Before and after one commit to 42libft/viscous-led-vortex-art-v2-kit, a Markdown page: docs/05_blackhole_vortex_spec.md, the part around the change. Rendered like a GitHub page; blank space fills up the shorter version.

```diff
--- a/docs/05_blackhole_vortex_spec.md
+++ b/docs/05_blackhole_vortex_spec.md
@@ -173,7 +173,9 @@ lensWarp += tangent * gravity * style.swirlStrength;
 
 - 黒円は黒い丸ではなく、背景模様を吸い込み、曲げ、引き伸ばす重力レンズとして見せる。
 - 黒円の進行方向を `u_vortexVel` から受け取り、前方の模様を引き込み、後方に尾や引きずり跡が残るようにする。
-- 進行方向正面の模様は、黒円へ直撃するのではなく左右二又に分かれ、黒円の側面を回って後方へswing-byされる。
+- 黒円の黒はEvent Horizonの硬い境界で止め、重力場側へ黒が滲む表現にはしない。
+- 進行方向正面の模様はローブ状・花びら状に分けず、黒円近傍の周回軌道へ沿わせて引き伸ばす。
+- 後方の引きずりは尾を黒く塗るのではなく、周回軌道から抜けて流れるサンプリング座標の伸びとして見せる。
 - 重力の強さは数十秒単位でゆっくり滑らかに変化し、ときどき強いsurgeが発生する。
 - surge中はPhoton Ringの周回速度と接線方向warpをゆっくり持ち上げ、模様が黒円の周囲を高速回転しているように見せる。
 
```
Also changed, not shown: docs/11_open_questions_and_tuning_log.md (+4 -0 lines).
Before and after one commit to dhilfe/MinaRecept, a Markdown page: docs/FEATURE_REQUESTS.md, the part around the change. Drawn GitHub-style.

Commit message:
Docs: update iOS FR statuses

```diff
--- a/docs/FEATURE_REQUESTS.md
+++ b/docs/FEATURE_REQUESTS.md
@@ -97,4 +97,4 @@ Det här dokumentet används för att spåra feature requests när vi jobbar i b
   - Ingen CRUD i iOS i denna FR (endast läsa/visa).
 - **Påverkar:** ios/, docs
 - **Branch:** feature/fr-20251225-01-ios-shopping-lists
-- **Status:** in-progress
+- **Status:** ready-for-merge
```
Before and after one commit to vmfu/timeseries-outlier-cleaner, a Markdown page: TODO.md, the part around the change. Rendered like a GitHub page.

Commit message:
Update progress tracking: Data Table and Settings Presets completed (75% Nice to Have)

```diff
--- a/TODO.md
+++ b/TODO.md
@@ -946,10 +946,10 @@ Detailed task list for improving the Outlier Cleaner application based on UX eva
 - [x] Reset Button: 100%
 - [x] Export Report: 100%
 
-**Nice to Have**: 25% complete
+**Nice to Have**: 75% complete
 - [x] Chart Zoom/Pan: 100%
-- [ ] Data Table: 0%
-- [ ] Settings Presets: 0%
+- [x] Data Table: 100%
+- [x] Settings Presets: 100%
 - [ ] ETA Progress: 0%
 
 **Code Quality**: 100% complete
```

··········

- [Directions for this task] All of the data above must be retyped exactly.

- [Finished exercise]
Before and after one commit to 42libft/viscous-led-vortex-art-v2-kit, a Markdown page: docs/05_blackhole_vortex_spec.md, the part around the change. Rendered like a GitHub page; blank space fills up the shorter version.

```diff
--- a/docs/05_blackhole_vortex_spec.md
+++ b/docs/05_blackhole_vortex_spec.md
@@ -173,7 +173,9 @@ lensWarp += tangent * gravity * style.swirlStrength;
 
 - 黒円は黒い丸ではなく、背景模様を吸い込み、曲げ、引き伸ばす重力レンズとして見せる。
 - 黒円の進行方向を `u_vortexVel` から受け取り、前方の模様を引き込み、後方に尾や引きずり跡が残るようにする。
-- 進行方向正面の模様は、黒円へ直撃するのではなく左右二又に分かれ、黒円の側面を回って後方へswing-byされる。
+- 黒円の黒はEvent Horizonの硬い境界で止め、重力場側へ黒が滲む表現にはしない。
+- 進行方向正面の模様はローブ状・花びら状に分けず、黒円近傍の周回軌道へ沿わせて引き伸ばす。
+- 後方の引きずりは尾を黒く塗るのではなく、周回軌道から抜けて流れるサンプリング座標の伸びとして見せる。
 - 重力の強さは数十秒単位でゆっくり滑らかに変化し、ときどき強いsurgeが発生する。
 - surge中はPhoton Ringの周回速度と接線方向warpをゆっくり持ち上げ、模様が黒円の周囲を高速回転しているように見せる。
 
```
Also changed, not shown: docs/11_open_questions_and_tuning_log.md (+4 -0 lines).
Before and after one commit to dhilfe/MinaRecept, a Markdown page: docs/FEATURE_REQUESTS.md, the part around the change. Drawn GitHub-style.

Commit message:
Docs: update iOS FR statuses

```diff
--- a/docs/FEATURE_REQUESTS.md
+++ b/docs/FEATURE_REQUESTS.md
@@ -97,4 +97,4 @@ Det här dokumentet används för att spåra feature requests när vi jobbar i b
   - Ingen CRUD i iOS i denna FR (endast läsa/visa).
 - **Påverkar:** ios/, docs
 - **Branch:** feature/fr-20251225-01-ios-shopping-lists
-- **Status:** in-progress
+- **Status:** ready-for-merge
```
Before and after one commit to vmfu/timeseries-outlier-cleaner, a Markdown page: TODO.md, the part around the change. Rendered like a GitHub page.

Commit message:
Update progress tracking: Data Table and Settings Presets completed (75% Nice to Have)

```diff
--- a/TODO.md
+++ b/TODO.md
@@ -946,10 +946,10 @@ Detailed task list for improving the Outlier Cleaner application based on UX eva
 - [x] Reset Button: 100%
 - [x] Export Report: 100%
 
-**Nice to Have**: 25% complete
+**Nice to Have**: 75% complete
 - [x] Chart Zoom/Pan: 100%
-- [ ] Data Table: 0%
-- [ ] Settings Presets: 0%
+- [x] Data Table: 100%
+- [x] Settings Presets: 100%
 - [ ] ETA Progress: 0%
 
 **Code Quality**: 100% complete
```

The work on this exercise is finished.